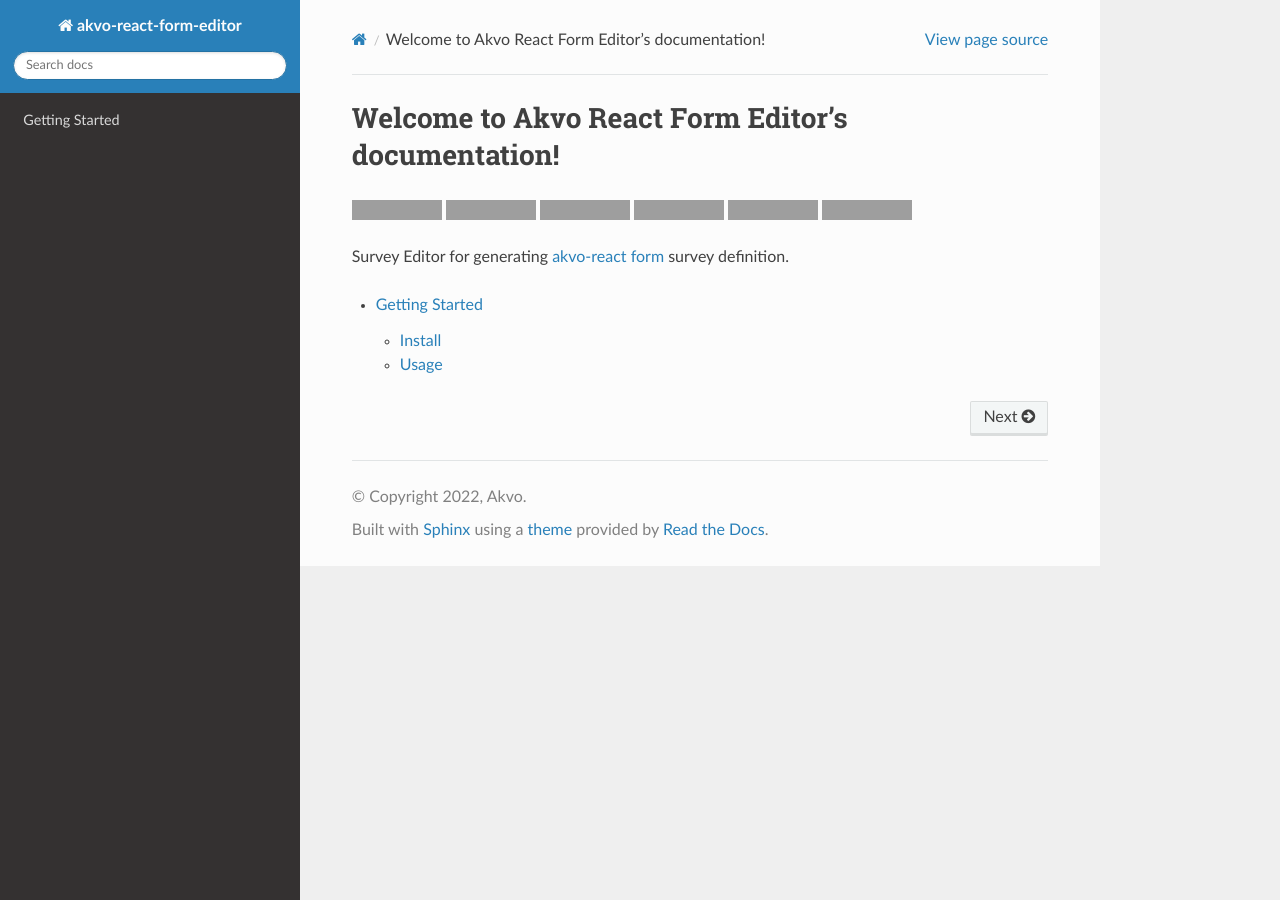
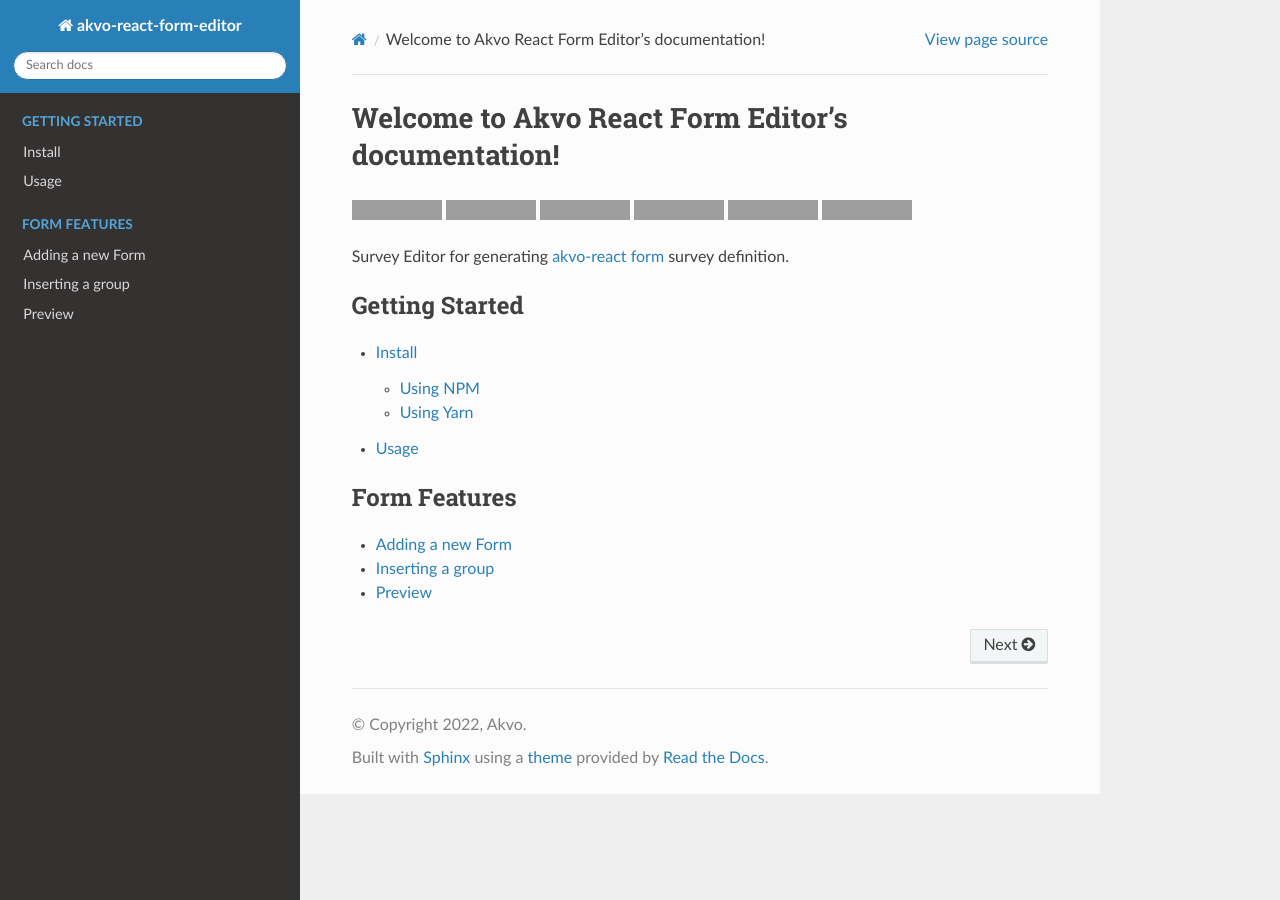
Before and after one commit to dev-raj-git-ec/akvo-react-form-editor, a Sphinx documentation site: the page built from docs/source/index.rst, in a window 1280 px wide, cut to the strip 0-900 px from the top of the page. Built offline with Sphinx 7.4.7 and the Read the Docs theme 2.0.0, drawn with Linux system fonts in a browser that asks for light colours; grey boxes are pictures that could not be loaded.

Commit message:
[#10] - add Form Features documentation

```diff
--- /dev/null
+++ b/docs/source/form.rst
@@ -0,0 +1,19 @@
+Form Features
+
+Adding a new Form
+-----------------
+
+- Fill in the input form name
+- Add a form description by fill a textarea
+- Save your new Form
+
+Inserting a group
+------------------
+
+Instead of manually creating a new form, a new form also can be added by clicking on the INSERT GROUP button.
+
+Preview
+-------
+
+Clicking on the PREVIEW button allows you to see a list of the new forms.
+Form details can also be seen by clicking on an item(form)
--- a/docs/source/index.rst
+++ b/docs/source/index.rst
@@ -12,8 +12,15 @@
 
 .. toctree::
    :maxdepth: 2
+   :caption: Getting Started
 
    install
+
+.. toctree::
+   :maxdepth: 2
+   :caption: Form Features
+
+   form
 
 .. |Build Status| image:: https://akvo.semaphoreci.com/badges/akvo-react-form-editor/branches/main.svg?style=shields
    :target: https://akvo.semaphoreci.com/projects/akvo-react-form-editor
--- a/docs/source/install.rst
+++ b/docs/source/install.rst
@@ -1,5 +1,4 @@
 Getting Started
----------------
 
 Survey Editor for generating `akvo-react form <https://github.com/akvo/akvo-react-form>`__ survey definition
 
```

THE TASK:
Every line of the records above should be reproduced exactly, with no pictures included.

SOLVED EXERCISE:
Before and after one commit to dev-raj-git-ec/akvo-react-form-editor, a Sphinx documentation site: the page built from docs/source/index.rst, in a window 1280 px wide, cut to the strip 0-900 px from the top of the page. Built offline with Sphinx 7.4.7 and the Read the Docs theme 2.0.0, drawn with Linux system fonts in a browser that asks for light colours; grey boxes are pictures that could not be loaded.

Commit message:
[#10] - add Form Features documentation

```diff
--- /dev/null
+++ b/docs/source/form.rst
@@ -0,0 +1,19 @@
+Form Features
+
+Adding a new Form
+-----------------
+
+- Fill in the input form name
+- Add a form description by fill a textarea
+- Save your new Form
+
+Inserting a group
+------------------
+
+Instead of manually creating a new form, a new form also can be added by clicking on the INSERT GROUP button.
+
+Preview
+-------
+
+Clicking on the PREVIEW button allows you to see a list of the new forms.
+Form details can also be seen by clicking on an item(form)
--- a/docs/source/index.rst
+++ b/docs/source/index.rst
@@ -12,8 +12,15 @@
 
 .. toctree::
    :maxdepth: 2
+   :caption: Getting Started
 
    install
+
+.. toctree::
+   :maxdepth: 2
+   :caption: Form Features
+
+   form
 
 .. |Build Status| image:: https://akvo.semaphoreci.com/badges/akvo-react-form-editor/branches/main.svg?style=shields
    :target: https://akvo.semaphoreci.com/projects/akvo-react-form-editor
--- a/docs/source/install.rst
+++ b/docs/source/install.rst
@@ -1,5 +1,4 @@
 Getting Started
----------------
 
 Survey Editor for generating `akvo-react form <https://github.com/akvo/akvo-react-form>`__ survey definition
 
```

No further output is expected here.